Segment Start: Data supplied
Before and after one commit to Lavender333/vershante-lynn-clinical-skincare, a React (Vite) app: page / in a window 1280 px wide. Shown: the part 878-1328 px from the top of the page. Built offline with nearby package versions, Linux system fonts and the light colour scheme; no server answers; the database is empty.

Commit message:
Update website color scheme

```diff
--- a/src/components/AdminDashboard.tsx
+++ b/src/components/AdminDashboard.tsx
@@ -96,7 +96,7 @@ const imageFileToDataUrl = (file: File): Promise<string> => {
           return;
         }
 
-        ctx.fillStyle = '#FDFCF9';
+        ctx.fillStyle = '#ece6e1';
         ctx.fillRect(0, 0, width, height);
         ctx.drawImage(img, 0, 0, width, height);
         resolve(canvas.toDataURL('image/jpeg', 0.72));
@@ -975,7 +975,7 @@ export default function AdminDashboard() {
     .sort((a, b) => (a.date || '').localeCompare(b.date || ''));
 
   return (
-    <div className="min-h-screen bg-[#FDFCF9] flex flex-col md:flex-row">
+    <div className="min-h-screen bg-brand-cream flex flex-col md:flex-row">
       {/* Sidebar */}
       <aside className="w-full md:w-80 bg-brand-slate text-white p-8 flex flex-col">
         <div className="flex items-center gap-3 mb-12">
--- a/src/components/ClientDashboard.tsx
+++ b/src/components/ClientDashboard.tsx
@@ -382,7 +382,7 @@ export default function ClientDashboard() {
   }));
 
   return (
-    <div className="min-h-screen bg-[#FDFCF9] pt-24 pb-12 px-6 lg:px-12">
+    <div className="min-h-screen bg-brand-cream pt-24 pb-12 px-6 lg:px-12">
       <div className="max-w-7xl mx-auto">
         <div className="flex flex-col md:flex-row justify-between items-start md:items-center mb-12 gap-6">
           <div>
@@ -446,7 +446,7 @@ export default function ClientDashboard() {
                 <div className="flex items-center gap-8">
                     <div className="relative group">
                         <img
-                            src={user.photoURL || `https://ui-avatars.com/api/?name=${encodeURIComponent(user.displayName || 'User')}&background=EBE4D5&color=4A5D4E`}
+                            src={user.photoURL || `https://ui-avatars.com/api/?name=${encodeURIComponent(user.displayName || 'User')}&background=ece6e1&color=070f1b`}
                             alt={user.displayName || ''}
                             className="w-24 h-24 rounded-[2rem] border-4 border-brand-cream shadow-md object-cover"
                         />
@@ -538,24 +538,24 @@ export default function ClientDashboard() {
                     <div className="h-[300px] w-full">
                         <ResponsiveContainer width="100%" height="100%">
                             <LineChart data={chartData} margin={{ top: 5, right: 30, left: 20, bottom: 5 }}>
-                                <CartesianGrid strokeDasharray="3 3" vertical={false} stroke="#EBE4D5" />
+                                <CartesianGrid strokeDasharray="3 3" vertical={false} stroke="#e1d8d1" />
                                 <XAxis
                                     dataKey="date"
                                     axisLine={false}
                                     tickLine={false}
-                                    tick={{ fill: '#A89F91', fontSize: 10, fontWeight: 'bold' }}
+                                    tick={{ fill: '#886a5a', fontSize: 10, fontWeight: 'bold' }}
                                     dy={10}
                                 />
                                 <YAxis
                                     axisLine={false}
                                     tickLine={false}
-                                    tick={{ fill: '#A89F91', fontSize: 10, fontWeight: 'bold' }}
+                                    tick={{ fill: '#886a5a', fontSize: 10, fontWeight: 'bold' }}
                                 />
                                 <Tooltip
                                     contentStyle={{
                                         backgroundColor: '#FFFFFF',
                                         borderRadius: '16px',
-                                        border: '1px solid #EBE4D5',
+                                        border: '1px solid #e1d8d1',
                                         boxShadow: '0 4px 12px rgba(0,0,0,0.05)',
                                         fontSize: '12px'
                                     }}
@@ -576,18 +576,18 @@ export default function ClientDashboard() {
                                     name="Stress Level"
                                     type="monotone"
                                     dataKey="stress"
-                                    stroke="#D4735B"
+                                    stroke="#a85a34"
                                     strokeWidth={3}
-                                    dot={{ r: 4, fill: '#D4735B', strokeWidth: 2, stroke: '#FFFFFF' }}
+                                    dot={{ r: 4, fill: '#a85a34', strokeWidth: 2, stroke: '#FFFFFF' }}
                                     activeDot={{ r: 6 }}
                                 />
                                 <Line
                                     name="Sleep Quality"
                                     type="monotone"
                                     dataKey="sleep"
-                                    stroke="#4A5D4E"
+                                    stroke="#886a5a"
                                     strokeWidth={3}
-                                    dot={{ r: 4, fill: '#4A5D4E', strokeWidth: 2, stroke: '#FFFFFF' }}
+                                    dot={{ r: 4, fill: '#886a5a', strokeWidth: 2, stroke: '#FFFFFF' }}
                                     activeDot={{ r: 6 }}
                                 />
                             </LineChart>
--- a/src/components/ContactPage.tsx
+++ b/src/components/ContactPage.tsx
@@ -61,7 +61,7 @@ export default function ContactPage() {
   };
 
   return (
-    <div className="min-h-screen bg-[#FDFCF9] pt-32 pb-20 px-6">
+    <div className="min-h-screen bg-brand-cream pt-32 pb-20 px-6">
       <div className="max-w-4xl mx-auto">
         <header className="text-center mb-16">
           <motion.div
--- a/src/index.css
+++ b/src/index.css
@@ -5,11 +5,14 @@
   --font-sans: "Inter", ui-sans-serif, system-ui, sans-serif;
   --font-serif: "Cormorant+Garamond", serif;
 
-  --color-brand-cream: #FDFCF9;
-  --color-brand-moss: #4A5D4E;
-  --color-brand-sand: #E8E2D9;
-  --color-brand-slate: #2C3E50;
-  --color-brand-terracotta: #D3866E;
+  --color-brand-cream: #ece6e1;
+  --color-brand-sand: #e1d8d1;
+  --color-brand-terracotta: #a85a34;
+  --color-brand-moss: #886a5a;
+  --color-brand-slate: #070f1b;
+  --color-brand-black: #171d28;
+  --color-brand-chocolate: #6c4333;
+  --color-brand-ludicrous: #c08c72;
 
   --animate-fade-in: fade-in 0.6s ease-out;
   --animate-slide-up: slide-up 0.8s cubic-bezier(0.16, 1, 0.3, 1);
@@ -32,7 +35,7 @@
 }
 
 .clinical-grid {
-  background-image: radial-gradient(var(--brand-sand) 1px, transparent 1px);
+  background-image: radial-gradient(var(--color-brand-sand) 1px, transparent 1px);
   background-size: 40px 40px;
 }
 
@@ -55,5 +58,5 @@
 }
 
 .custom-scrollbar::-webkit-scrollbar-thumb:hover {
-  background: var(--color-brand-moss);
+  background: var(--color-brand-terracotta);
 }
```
Segment End: Data supplied
Exercise objective. Say every entry again, exactly as it reads.

Solution to the exercise.
Before and after one commit to Lavender333/vershante-lynn-clinical-skincare, a React (Vite) app: page / in a window 1280 px wide. Shown: the part 878-1328 px from the top of the page. Built offline with nearby package versions, Linux system fonts and the light colour scheme; no server answers; the database is empty.

Commit message:
Update website color scheme

```diff
--- a/src/components/AdminDashboard.tsx
+++ b/src/components/AdminDashboard.tsx
@@ -96,7 +96,7 @@ const imageFileToDataUrl = (file: File): Promise<string> => {
           return;
         }
 
-        ctx.fillStyle = '#FDFCF9';
+        ctx.fillStyle = '#ece6e1';
         ctx.fillRect(0, 0, width, height);
         ctx.drawImage(img, 0, 0, width, height);
         resolve(canvas.toDataURL('image/jpeg', 0.72));
@@ -975,7 +975,7 @@ export default function AdminDashboard() {
     .sort((a, b) => (a.date || '').localeCompare(b.date || ''));
 
   return (
-    <div className="min-h-screen bg-[#FDFCF9] flex flex-col md:flex-row">
+    <div className="min-h-screen bg-brand-cream flex flex-col md:flex-row">
       {/* Sidebar */}
       <aside className="w-full md:w-80 bg-brand-slate text-white p-8 flex flex-col">
         <div className="flex items-center gap-3 mb-12">
--- a/src/components/ClientDashboard.tsx
+++ b/src/components/ClientDashboard.tsx
@@ -382,7 +382,7 @@ export default function ClientDashboard() {
   }));
 
   return (
-    <div className="min-h-screen bg-[#FDFCF9] pt-24 pb-12 px-6 lg:px-12">
+    <div className="min-h-screen bg-brand-cream pt-24 pb-12 px-6 lg:px-12">
       <div className="max-w-7xl mx-auto">
         <div className="flex flex-col md:flex-row justify-between items-start md:items-center mb-12 gap-6">
           <div>
@@ -446,7 +446,7 @@ export default function ClientDashboard() {
                 <div className="flex items-center gap-8">
                     <div className="relative group">
                         <img
-                            src={user.photoURL || `https://ui-avatars.com/api/?name=${encodeURIComponent(user.displayName || 'User')}&background=EBE4D5&color=4A5D4E`}
+                            src={user.photoURL || `https://ui-avatars.com/api/?name=${encodeURIComponent(user.displayName || 'User')}&background=ece6e1&color=070f1b`}
                             alt={user.displayName || ''}
                             className="w-24 h-24 rounded-[2rem] border-4 border-brand-cream shadow-md object-cover"
                         />
@@ -538,24 +538,24 @@ export default function ClientDashboard() {
                     <div className="h-[300px] w-full">
                         <ResponsiveContainer width="100%" height="100%">
                             <LineChart data={chartData} margin={{ top: 5, right: 30, left: 20, bottom: 5 }}>
-                                <CartesianGrid strokeDasharray="3 3" vertical={false} stroke="#EBE4D5" />
+                                <CartesianGrid strokeDasharray="3 3" vertical={false} stroke="#e1d8d1" />
                                 <XAxis
                                     dataKey="date"
                                     axisLine={false}
                                     tickLine={false}
-                                    tick={{ fill: '#A89F91', fontSize: 10, fontWeight: 'bold' }}
+                                    tick={{ fill: '#886a5a', fontSize: 10, fontWeight: 'bold' }}
                                     dy={10}
                                 />
                                 <YAxis
                                     axisLine={false}
                                     tickLine={false}
-                                    tick={{ fill: '#A89F91', fontSize: 10, fontWeight: 'bold' }}
+                                    tick={{ fill: '#886a5a', fontSize: 10, fontWeight: 'bold' }}
                                 />
                                 <Tooltip
                                     contentStyle={{
                                         backgroundColor: '#FFFFFF',
                                         borderRadius: '16px',
-                                        border: '1px solid #EBE4D5',
+                                        border: '1px solid #e1d8d1',
                                         boxShadow: '0 4px 12px rgba(0,0,0,0.05)',
                                         fontSize: '12px'
                                     }}
@@ -576,18 +576,18 @@ export default function ClientDashboard() {
                                     name="Stress Level"
                                     type="monotone"
                                     dataKey="stress"
-                                    stroke="#D4735B"
+                                    stroke="#a85a34"
                                     strokeWidth={3}
-                                    dot={{ r: 4, fill: '#D4735B', strokeWidth: 2, stroke: '#FFFFFF' }}
+                                    dot={{ r: 4, fill: '#a85a34', strokeWidth: 2, stroke: '#FFFFFF' }}
                                     activeDot={{ r: 6 }}
                                 />
                                 <Line
                                     name="Sleep Quality"
                                     type="monotone"
                                     dataKey="sleep"
-                                    stroke="#4A5D4E"
+                                    stroke="#886a5a"
                                     strokeWidth={3}
-                                    dot={{ r: 4, fill: '#4A5D4E', strokeWidth: 2, stroke: '#FFFFFF' }}
+                                    dot={{ r: 4, fill: '#886a5a', strokeWidth: 2, stroke: '#FFFFFF' }}
                                     activeDot={{ r: 6 }}
                                 />
                             </LineChart>
--- a/src/components/ContactPage.tsx
+++ b/src/components/ContactPage.tsx
@@ -61,7 +61,7 @@ export default function ContactPage() {
   };
 
   return (
-    <div className="min-h-screen bg-[#FDFCF9] pt-32 pb-20 px-6">
+    <div className="min-h-screen bg-brand-cream pt-32 pb-20 px-6">
       <div className="max-w-4xl mx-auto">
         <header className="text-center mb-16">
           <motion.div
--- a/src/index.css
+++ b/src/index.css
@@ -5,11 +5,14 @@
   --font-sans: "Inter", ui-sans-serif, system-ui, sans-serif;
   --font-serif: "Cormorant+Garamond", serif;
 
-  --color-brand-cream: #FDFCF9;
-  --color-brand-moss: #4A5D4E;
-  --color-brand-sand: #E8E2D9;
-  --color-brand-slate: #2C3E50;
-  --color-brand-terracotta: #D3866E;
+  --color-brand-cream: #ece6e1;
+  --color-brand-sand: #e1d8d1;
+  --color-brand-terracotta: #a85a34;
+  --color-brand-moss: #886a5a;
+  --color-brand-slate: #070f1b;
+  --color-brand-black: #171d28;
+  --color-brand-chocolate: #6c4333;
+  --color-brand-ludicrous: #c08c72;
 
   --animate-fade-in: fade-in 0.6s ease-out;
   --animate-slide-up: slide-up 0.8s cubic-bezier(0.16, 1, 0.3, 1);
@@ -32,7 +35,7 @@
 }
 
 .clinical-grid {
-  background-image: radial-gradient(var(--brand-sand) 1px, transparent 1px);
+  background-image: radial-gradient(var(--color-brand-sand) 1px, transparent 1px);
   background-size: 40px 40px;
 }
 
@@ -55,5 +58,5 @@
 }
 
 .custom-scrollbar::-webkit-scrollbar-thumb:hover {
-  background: var(--color-brand-moss);
+  background: var(--color-brand-terracotta);
 }
```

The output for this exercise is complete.